Source data:
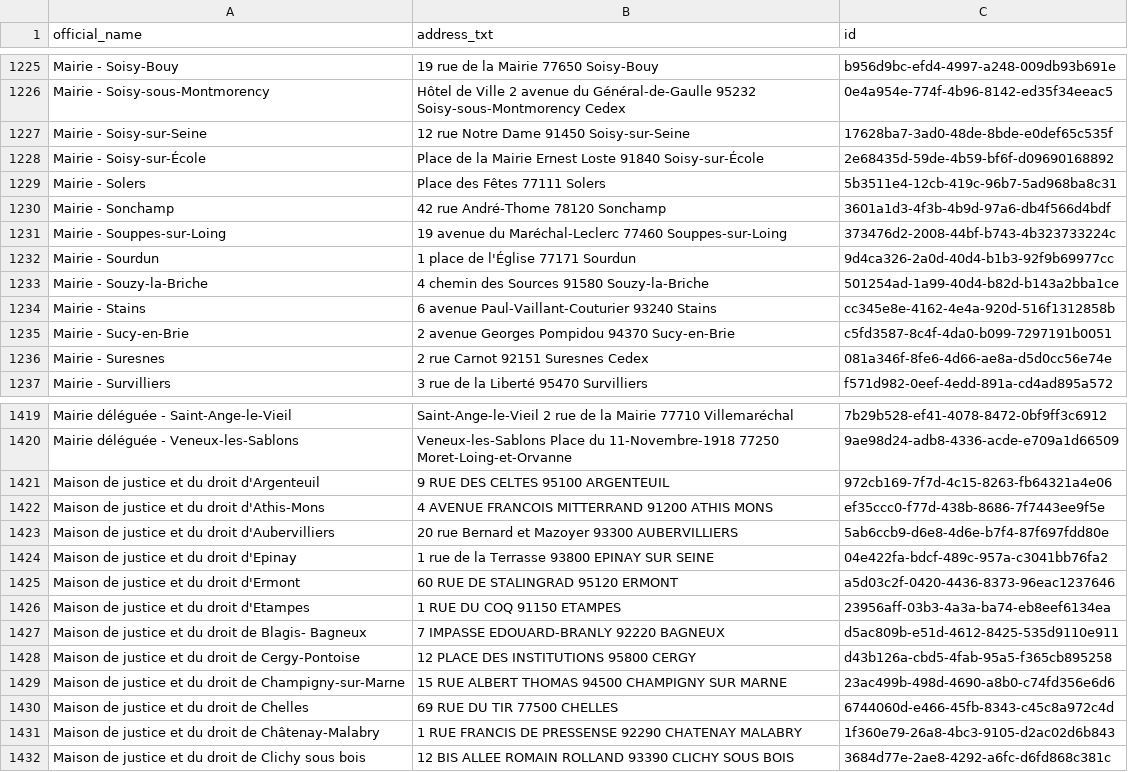
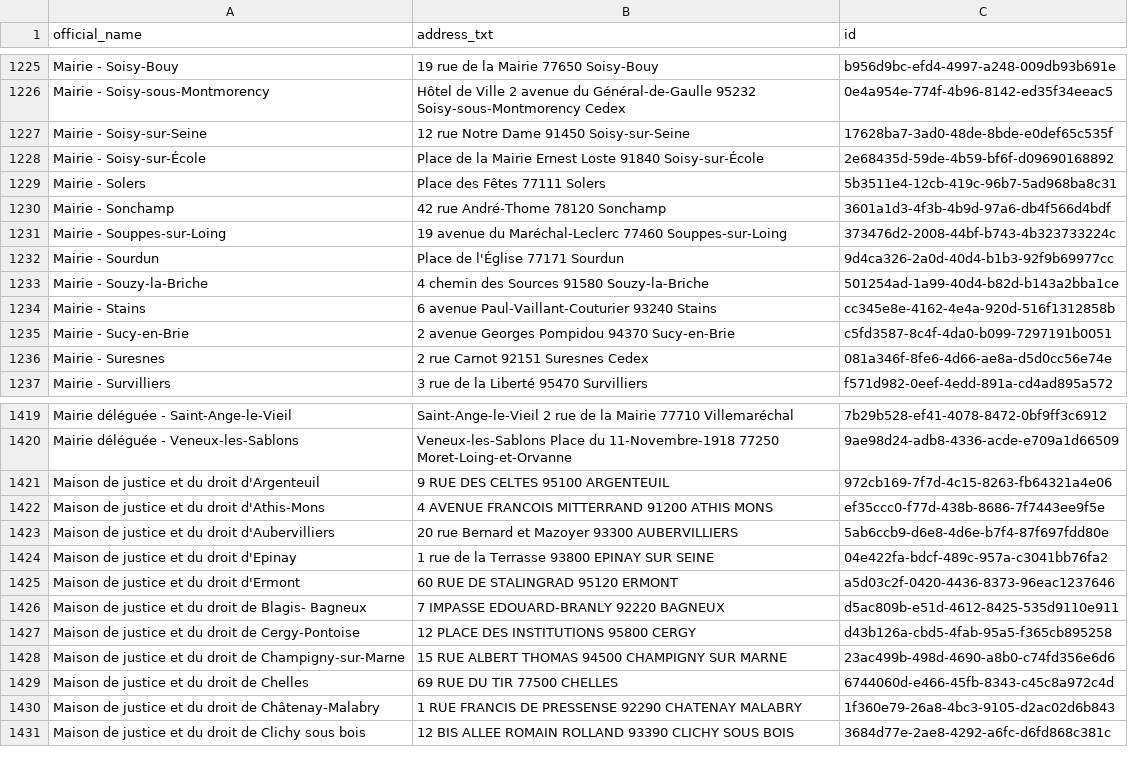
Before and after one commit to Jungle-Bus/cancan_idfm_ci, a CSV file: mairies_etc.sepuqu.csv, drawn as a sheet; only a part is shown, gaps mark what is left out.

```diff
--- a/mairies_etc.sepuqu.csv
+++ b/mairies_etc.sepuqu.csv
@@ -1231,3 +1231,3 @@ Mairie - Sonchamp,42 rue André-Thome 78120 Sonchamp,3601a1d3-4f3b-4b9d-97a6-db4
 Mairie - Souppes-sur-Loing,19 avenue du Maréchal-Leclerc 77460 Souppes-sur-Loing,373476d2-2008-44bf-b743-4b323733224c
-Mairie - Sourdun,1 place de l'Église 77171 Sourdun,9d4ca326-2a0d-40d4-b1b3-92f9b69977cc
+Mairie - Sourdun,Place de l'Église 77171 Sourdun,9d4ca326-2a0d-40d4-b1b3-92f9b69977cc
 Mairie - Souzy-la-Briche,4 chemin des Sources 91580 Souzy-la-Briche,501254ad-1a99-40d4-b82d-b143a2bba1ce
@@ -1425,3 +1425,2 @@ Maison de justice et du droit  d'Epinay,1 rue de la Terrasse 93800 EPINAY SUR SE
 Maison de justice et du droit  d'Ermont,60 RUE DE STALINGRAD 95120 ERMONT,a5d03c2f-0420-4436-8373-96eac1237646
-Maison de justice et du droit  d'Etampes,1 RUE DU COQ 91150 ETAMPES,23956aff-03b3-4a3a-ba74-eb8eef6134ea
 Maison de justice et du droit  de Blagis- Bagneux,7 IMPASSE EDOUARD-BRANLY 92220 BAGNEUX,d5ac809b-e51d-4612-8425-535d9110e911
```
Also changed, not shown: muses_etc.basilic.csv.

Task to complete: The entries above need to be output again in full, exactly, and without pictures.

Exercise answer:
Before and after one commit to Jungle-Bus/cancan_idfm_ci, a CSV file: mairies_etc.sepuqu.csv, drawn as a sheet; only a part is shown, gaps mark what is left out.

```diff
--- a/mairies_etc.sepuqu.csv
+++ b/mairies_etc.sepuqu.csv
@@ -1231,3 +1231,3 @@ Mairie - Sonchamp,42 rue André-Thome 78120 Sonchamp,3601a1d3-4f3b-4b9d-97a6-db4
 Mairie - Souppes-sur-Loing,19 avenue du Maréchal-Leclerc 77460 Souppes-sur-Loing,373476d2-2008-44bf-b743-4b323733224c
-Mairie - Sourdun,1 place de l'Église 77171 Sourdun,9d4ca326-2a0d-40d4-b1b3-92f9b69977cc
+Mairie - Sourdun,Place de l'Église 77171 Sourdun,9d4ca326-2a0d-40d4-b1b3-92f9b69977cc
 Mairie - Souzy-la-Briche,4 chemin des Sources 91580 Souzy-la-Briche,501254ad-1a99-40d4-b82d-b143a2bba1ce
@@ -1425,3 +1425,2 @@ Maison de justice et du droit  d'Epinay,1 rue de la Terrasse 93800 EPINAY SUR SE
 Maison de justice et du droit  d'Ermont,60 RUE DE STALINGRAD 95120 ERMONT,a5d03c2f-0420-4436-8373-96eac1237646
-Maison de justice et du droit  d'Etampes,1 RUE DU COQ 91150 ETAMPES,23956aff-03b3-4a3a-ba74-eb8eef6134ea
 Maison de justice et du droit  de Blagis- Bagneux,7 IMPASSE EDOUARD-BRANLY 92220 BAGNEUX,d5ac809b-e51d-4612-8425-535d9110e911
```
Also changed, not shown: muses_etc.basilic.csv.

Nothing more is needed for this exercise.